Mount Allison students Gabrielle de Ste-Croix Killoran (Canadian studies) and Jonathan Laing Ferguson (international relations) recently travelled to Niagara Falls, Ontario to present their research at the annual meeting of the Canadian Society for Eighteenth-Century Studies (CSECS), an international conference attended by 150 delegates and 15 invited speakers.
Co-organized by Dr. Christina Ionescu (Modern Languages, Literatures, and Cultures; Mount Allison University) and Dr. Christina Smylitopoulos (School of Fine Art and Music; University of Guelph), the conference was a collaboration between two Canadian post-secondary institutions located in different provinces, a type of partnership unprecedented in the history of the Society.
The conference theme was Wonder in the Eighteenth Century / L’Émerveillement au dix-huitième siècle – a theme well-suited to the spectacular location of the event.
de Ste-Croix Killoran and Ferguson presented in a panel devoted to undergraduate research, which was chaired by Desiree Scholtz (University of Guelph) and also included Sara Penn from Simon Fraser University.
Both students engaged with the conference theme of wonder to deliver thought-provoking and visually rich presentations that delved into cartography, Indigenous studies, and scholarship on the Enlightenment.

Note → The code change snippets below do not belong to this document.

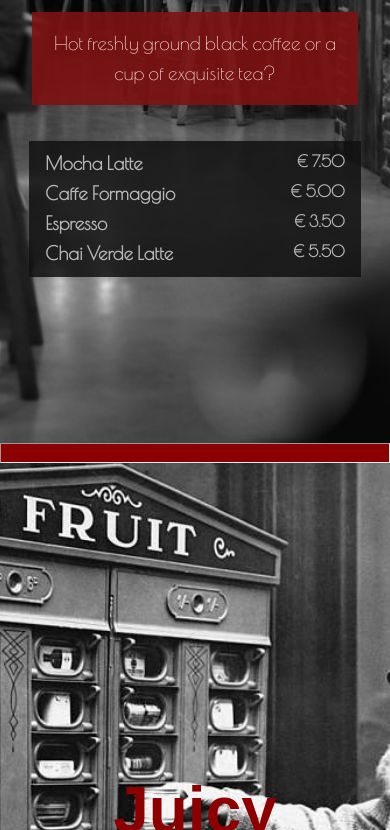
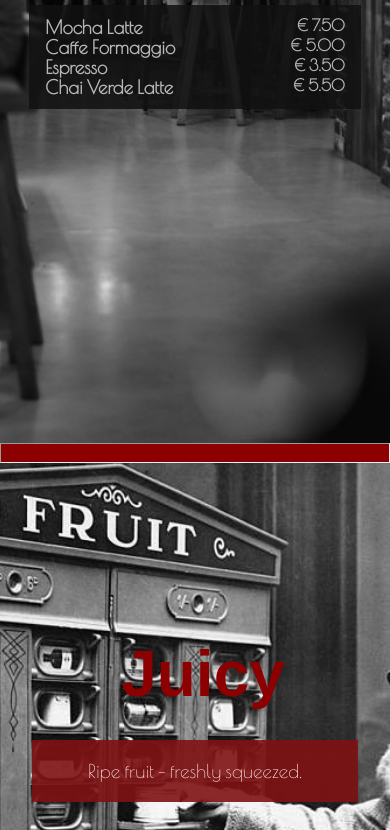
Before and after one commit to payamaya/exercise-html-css-caffe-retro, a plain HTML site: page index.html in a window 390 px wide. Shown: the part 401-1231 px from the top of the page. Drawn offline with nearby package versions, Linux system fonts and the light colour scheme; a web font is replaced by a local one.

Commit message:
removing unnecessary code

```diff
--- a/index.css
+++ b/index.css
@@ -14,9 +14,6 @@
   box-sizing: border-box;
 }
 body {
-  /* font-family: "Poiret One", sans-serif;
-font-family: "Spirax", sans-serif; */
-
   line-height: 1.6;
   margin: 0;
   padding: 0;
@@ -84,14 +81,15 @@ font-family: "Spirax", sans-serif; */
   font-size: 8rem;
   font-weight: 900;
   font-family: var(--font-Spirax);
-  margin-top: 3.5rem;
+  margin-left: 1rem;
+  margin-top: 3rem;
 }
 
 .container-wrapper {
   display: flex;
   flex-direction: column;
   align-items: center;
-  margin-top: 13rem;
+  margin-top: 6rem;
   width: 100%;
 }
 
@@ -132,7 +130,6 @@ font-family: "Spirax", sans-serif; */
   padding: 1.2rem 4rem;
   font-family: var(--font-Poiret);
   background: var(--list-bg-color);
-  /* margin-top: 0.8rem; */
   width: 800px;
   height: fit-content;
   color: var(--text-color);
@@ -178,12 +175,14 @@ font-family: "Spirax", sans-serif; */
   .list-container {
     width: 85%;
     margin-top: 0.3rem;
-    /* width: 600px; */
     padding: 0.5rem 1rem;
+    padding-bottom: 1rem;
   }
   .list-container li {
     font-size: 16px;
     max-width: 100%;
+    height: fit-content;
+    height: 20px;
   }
   .container-title {
     color: var(--title-color);
@@ -191,7 +190,8 @@ font-family: "Spirax", sans-serif; */
     font-size: 4rem;
     font-weight: 900;
     font-family: var(--font-Spirax);
-    margin-top: 5.5rem;
+    /* margin-left: 1rem; */
+    margin-top: 6rem;
   }
   .para-container {
     margin-inline: 5rem;
@@ -205,6 +205,11 @@ font-family: "Spirax", sans-serif; */
   }
   .nav {
     gap: 2rem;
-    /* height: 6vh; */
   }
 }
+@media (max-width: 450px) {
+  .container-wrapper {
+    margin-top: 4rem;
+    /* margin-left: 0rem; */
+  }
+}
```
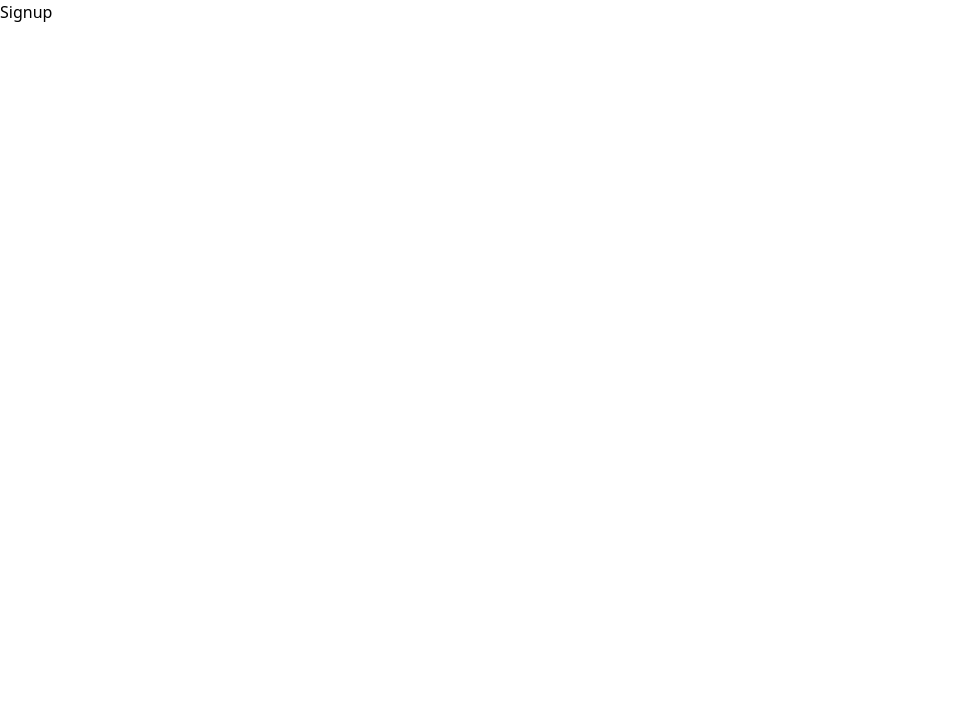
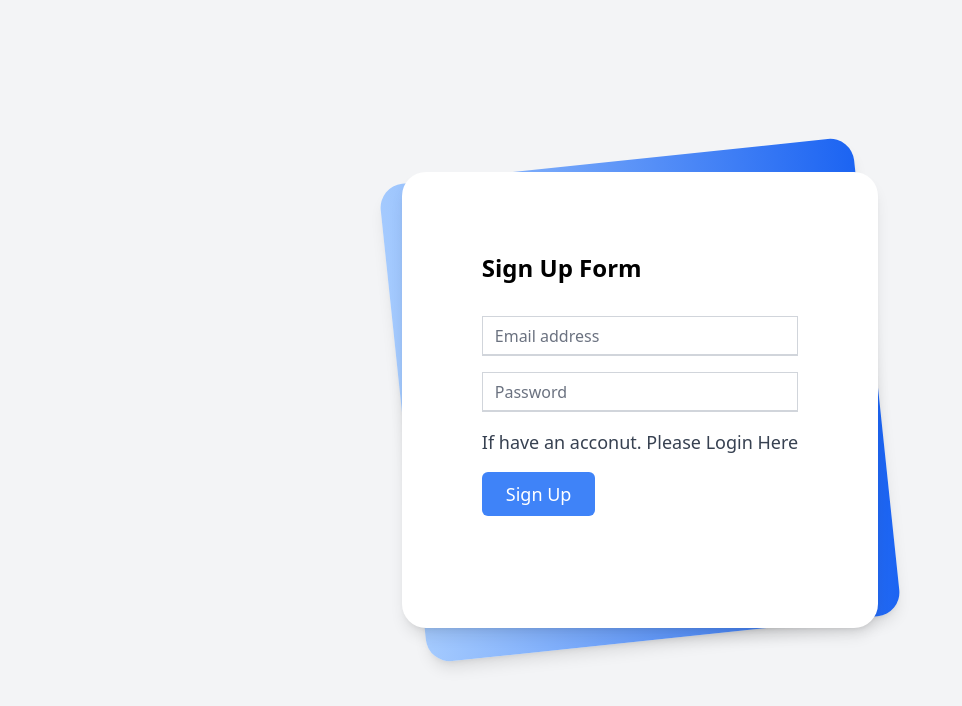
Before and after one commit to SanjayaPrasadRajapaksha/Book-Store-App-MERN, a React (Vite) app in the folder mern-client/: page /sign-up in a window 1280 px wide. Shown: the top 706 px of the page, without its empty margins (0-962 px from the left). Built offline with nearby package versions, Linux system fonts and the light colour scheme; no server answers.

Commit message:
Create user email authorization

```diff
--- a/mern-client/src/components/BookCards.jsx
+++ b/mern-client/src/components/BookCards.jsx
@@ -13,7 +13,7 @@ import { FaCartShopping } from 'react-icons/fa6';
 import { Pagination } from 'swiper/modules';
 
 const BookCards = ({ headLine, books }) => {
-   console.log(books);
+
     return (
         <div className='my-16 px-4 lg:px-24'>
             <h2 className='text-5xl text-center font-bold text-black my-5'>
--- a/mern-client/src/components/Navbar.jsx
+++ b/mern-client/src/components/Navbar.jsx
@@ -1,14 +1,17 @@
-import React, { useState } from 'react'
+import React, { useContext, useState } from 'react'
 import { useEffect } from 'react';
 import { Link, NavLink } from 'react-router-dom';
 
 //reat icons
 import { FaBarsStaggered, FaBlog, FaXmark } from "react-icons/fa6";
+import { AuthContext } from '../contects/AuthProvider';
 
 const Navbar = () => {
     const [isMenuOpen, setIsMenuOpen] = useState(false);
     const [isSticky, setIsSticky] = useState(false);
 
+    const {user}=useContext(AuthContext);
+    console.log(user);
     //toggle menu
 
     const toggleMenu = () => {
@@ -77,6 +80,9 @@ const Navbar = () => {
                     {/* btn for lg devices */}
                     <div className='space-x-12 hidden lg:flex items-center'>
                         <button><FaBarsStaggered className='w-5 hover:text-blue-700' /></button>
+                        {
+                            user? user.email : ""
+                        }
                     </div>
 
                     {/* btn for the mobile devices */}
--- a/mern-client/src/components/Signup.jsx
+++ b/mern-client/src/components/Signup.jsx
@@ -1,9 +1,69 @@
-import React from 'react'
+import React, { useContext, useState } from 'react'
+import { Link, useLocation, useNavigate } from 'react-router-dom'
+import { AuthContext } from '../contects/AuthProvider'
 
 const Signup = () => {
-  return (
-    <div>Signup</div>
-  )
+    const { createUser } = useContext(AuthContext);
+    const [error, setError] = useState("error");
+
+    const location = useLocation();
+    const navigate = useNavigate();
+
+    const from = location.state?.from?.pathname || "/";
+
+
+    const handleSignUp = (event) => {
+        event.preventDefault();
+        const form = event.target;
+        const email = form.email.value;
+        const password = form.password.value;
+
+        createUser(email, password)
+            .then((userCredential) => {
+                // Signed up
+                const user = userCredential.user;
+                alert("Sign up succefully")
+                navigate(from,{replace:true})
+                // ...
+            })
+            .catch((error) => {
+                const errorCode = error.code;
+                const errorMessage = error.message;
+                setError(errorMessage)
+                // ..
+            });
+    }
+    return (
+
+        <div className="min-h-screen bg-gray-100 py-6 flex flex-col justify-center sm:py-12">
+            <div className="relative py-3 sm:max-w-xl sm:mx-auto">
+                <div
+                    className="absolute inset-0 bg-gradient-to-r from-blue-300 to-blue-600 shadow-lg transform -skew-y-6 sm:skew-y-0 sm:-rotate-6 sm:rounded-3xl">
+                </div>
+                <div className="relative px-4 py-10 bg-white shadow-lg sm:rounded-3xl sm:p-20">
+                    <div className="max-w-md mx-auto">
+                        <div>
+                            <h1 className="text-2xl font-semibold">Sign Up Form</h1>
+                        </div>
+                        <div className="divide-y divide-gray-200">
+                            <form onSubmit={handleSignUp} className="py-8 text-base leading-6 space-y-4 text-gray-700 sm:text-lg sm:leading-7">
+                                <div className="relative">
+                                    <input id="email" name="email" type="text" className="peer  h-10 w-full border-b-2 border-gray-300 text-gray-900 focus:outline-none focus:borer-rose-600" placeholder="Email address" />
+                                </div>
+                                <div className="relative">
+                                    <input id="password" name="password" type="password" className="peer  h-10 w-full border-b-2 border-gray-300 text-gray-900 focus:outline-none focus:borer-rose-600" placeholder="Password" />
+                                </div>
+                                <p>If have an acconut. Please <Link to="/login" classNameName='text-blue-600 underline'>Login</Link> Here</p>
+                                <div className="relative">
+                                    <button className="bg-blue-500 text-white rounded-md px-6 py-2">Sign Up</button>
+                                </div>
+                            </form>
+                        </div>
+                    </div>
+                </div>
+            </div>
+        </div>
+    )
 }
 
 export default Signup
--- a/mern-client/src/contects/AuthProvider.jsx
+++ b/mern-client/src/contects/AuthProvider.jsx
@@ -1,6 +1,6 @@
-import { Children, createContext, useState } from "react"
+import { Children, createContext, useEffect, useState } from "react"
 import app from "../firebase/firebase.config";
-import { getAuth, createUserWithEmailAndPassword } from "firebase/auth";
+import { getAuth, createUserWithEmailAndPassword, onAuthStateChanged } from "firebase/auth";
 export const AuthContext = createContext();
 const auth = getAuth(app);
 const AuthProvider = ({children}) => {
@@ -11,7 +11,20 @@ const AuthProvider = ({children}) => {
         setLoading(true);
         return createUserWithEmailAndPassword(auth, email, password);
     }
+
+    useEffect( () => {
+    const unsubscribe = onAuthStateChanged(auth,currentUser =>{
+   // console.log(currentUser);
+    setUser(currentUser)
+    setLoading(false);
+    });
+    return () => {
+    return unsubscribe();
+    }
+    },[])
+
     const authInfo = {
+        user,
         createUser
     }
 
```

Showcasing archival research undertaken as part of her Undergraduate Summer Research Award, conducted under the supervision of Dr. Lauren Beck (Mount Allison Modern Language professor and Canada Research Chair in Intercultural Encounter), de Ste-Croix Killoran discussed the Jesuit visualisation of the Wendat (Huron).

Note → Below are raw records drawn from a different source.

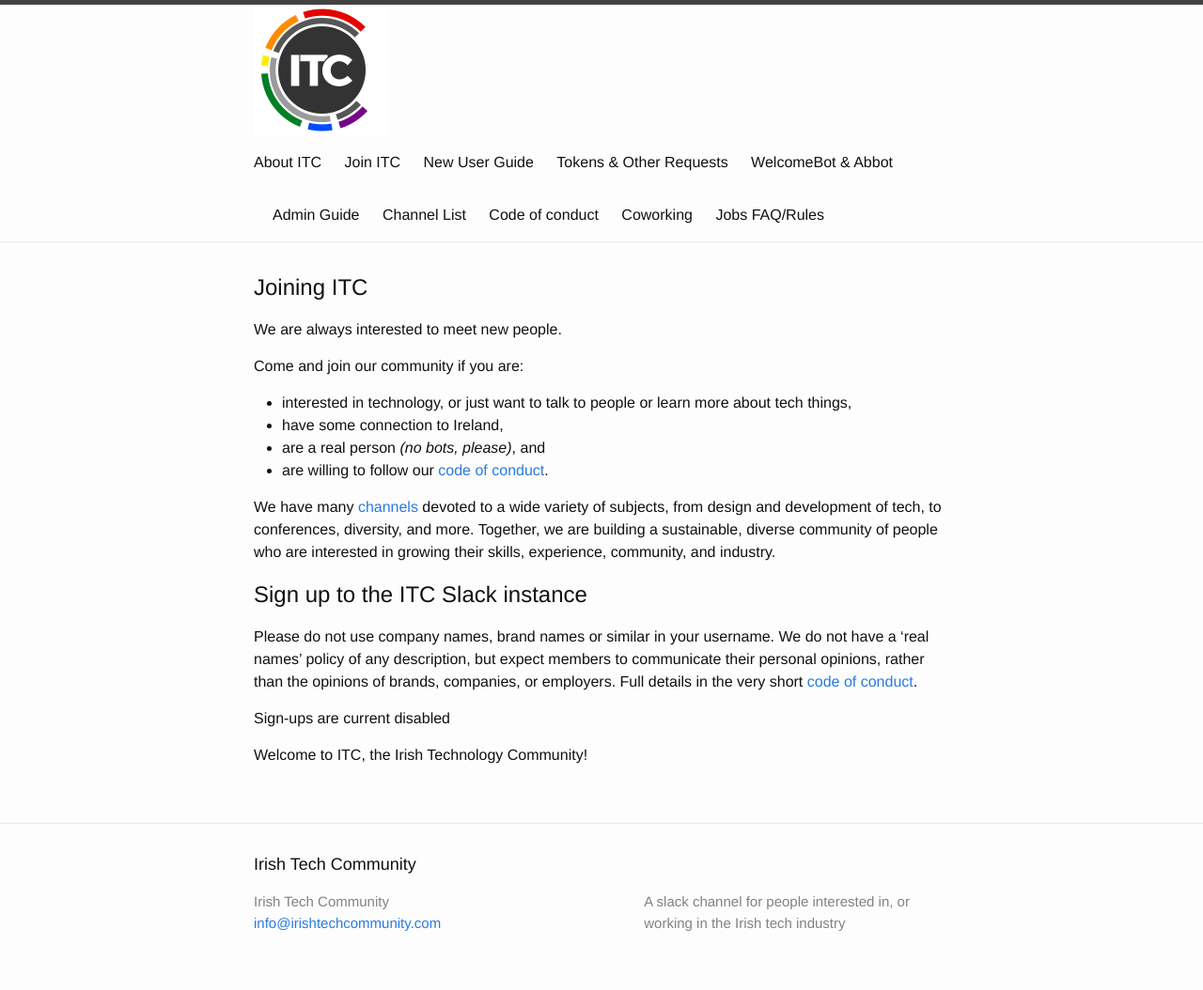
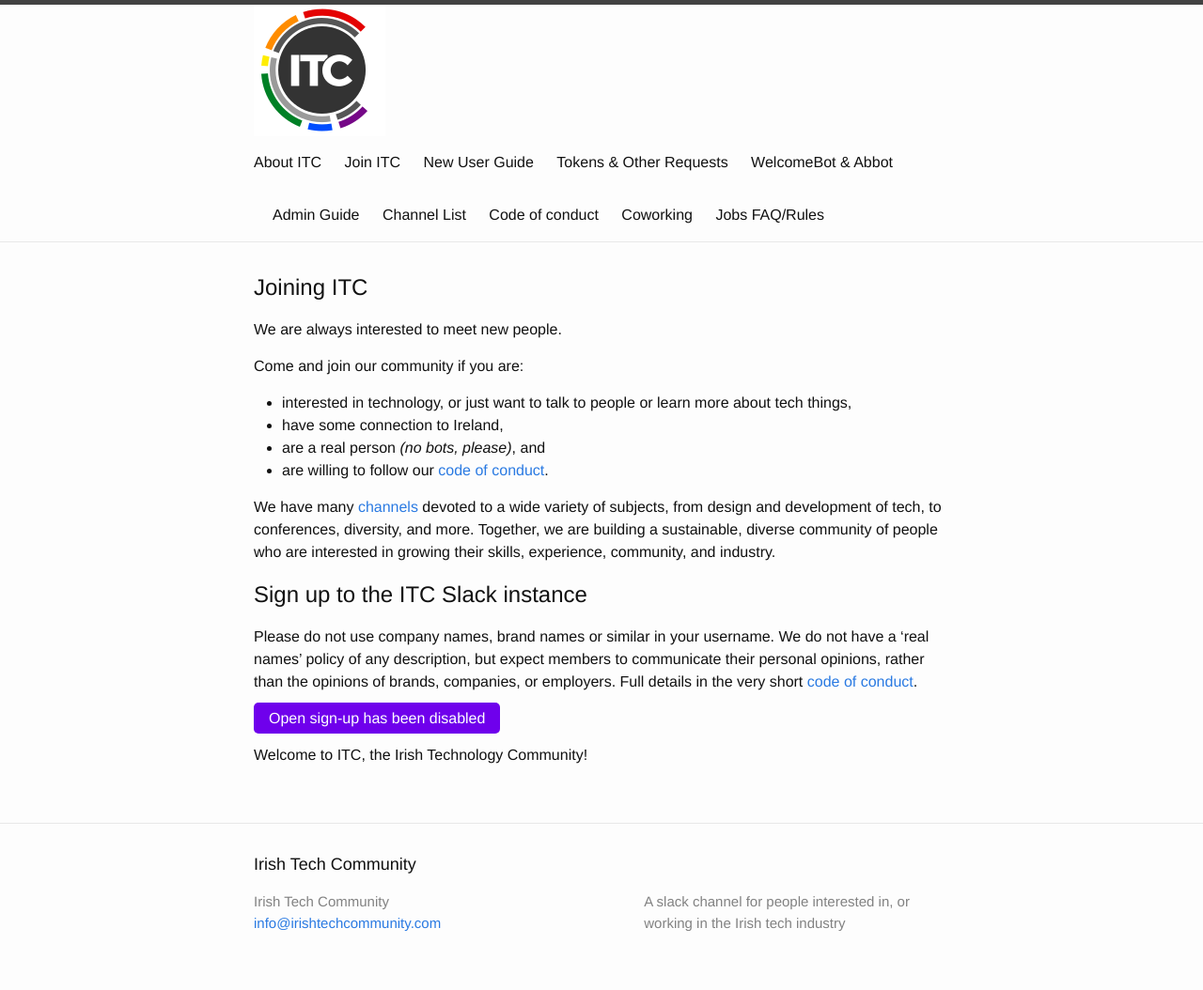
Before and after one commit to IrishTechCommunity/irishtechcommunity.github.io, a Jekyll site: the page built from JoinITC.md, in a window 1280 px wide. Shown: the whole page at 94% size. Built offline with Jekyll 4.4.1, drawn with Linux system fonts in a browser that asks for light colours.

Commit message:
Reinstated the button rendering with a null URL, which I hope makes it stand out a bit more.

```diff
--- a/JoinITC.md
+++ b/JoinITC.md
@@ -18,7 +18,9 @@ We have many [channels](/channels) devoted to a wide variety of subjects, from d
 # Sign up to the ITC Slack instance
 Please do not use company names, brand names or similar in your username. We do not have a 'real names' policy of any description, but expect members to communicate their personal opinions, rather than the opinions of brands, companies, or employers. Full details in the very short [code of conduct](/codeofconduct).
 <p class="button">
-  Sign-ups are current disabled
+      <a href="#" target="_blank">
+      Open sign-up has been disabled
+      </a>
 </p>
 
 Welcome to ITC, the Irish Technology Community!
```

Ferguson highlighted wonder as depicted on maps of Acadia from a unique and precious collection of travel narratives housed at Mount Allison University and curated by Mount Allison’s Public Services Librarian, Elizabeth Millar – the Edgar and Dorothy Davidson Collection of Canadiana.
The panel concluded with a lively discussion that gave presenters an opportunity to demonstrate their in-depth knowledge of the topics and obtain valuable feedback from established scholars in 18th-century studies.

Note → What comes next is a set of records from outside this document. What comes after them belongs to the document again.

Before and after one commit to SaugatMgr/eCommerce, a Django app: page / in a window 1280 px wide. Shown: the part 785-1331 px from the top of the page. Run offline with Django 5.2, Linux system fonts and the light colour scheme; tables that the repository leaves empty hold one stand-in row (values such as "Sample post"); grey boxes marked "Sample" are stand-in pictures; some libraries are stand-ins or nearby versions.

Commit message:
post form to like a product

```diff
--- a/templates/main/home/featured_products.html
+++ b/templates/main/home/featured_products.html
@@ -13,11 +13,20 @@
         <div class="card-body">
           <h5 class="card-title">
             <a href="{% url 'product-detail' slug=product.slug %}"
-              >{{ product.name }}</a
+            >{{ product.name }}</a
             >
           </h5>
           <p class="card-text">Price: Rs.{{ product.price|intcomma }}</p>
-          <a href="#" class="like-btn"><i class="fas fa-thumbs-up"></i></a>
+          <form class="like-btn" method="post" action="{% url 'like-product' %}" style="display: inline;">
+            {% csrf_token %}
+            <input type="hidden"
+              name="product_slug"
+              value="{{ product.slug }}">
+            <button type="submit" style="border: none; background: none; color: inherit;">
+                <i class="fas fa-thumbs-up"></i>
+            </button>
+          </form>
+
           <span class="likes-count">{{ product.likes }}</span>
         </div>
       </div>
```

de Ste-Croix Killoran says, “Presenting my research at this year’s CSECS conference has given me knowledge that I will utilize as I work towards furthering my academic education. I received valuable guidance and advice from those who have contributed important work to the world of academia.”
Ferguson adds, “It was an honour to be able to present at an academic conference such as this – an opportunity not normally accessible to undergraduate students. To gain this experience and receive valuable feedback as a debut researcher, as well as interact with academics engaged in the field, has provided me with insight and opportunities for future research I hadn’t expected.”
The students’ travel to the conference was covered by matching funding committed to the SSHRC-sponsored project by Dr. Beck (Canada Research Chair in Intercultural Encounter) and the office of Mount Allison’s Provost and Vice-President, Academic and Research.
Caption: Jonathan Laing Ferguson and Gabrielle de Ste-Croix Killoran at the banquet closing the CSECS 2018 conference, with Niagara Falls illuminated in the official colours of Mount Allison University.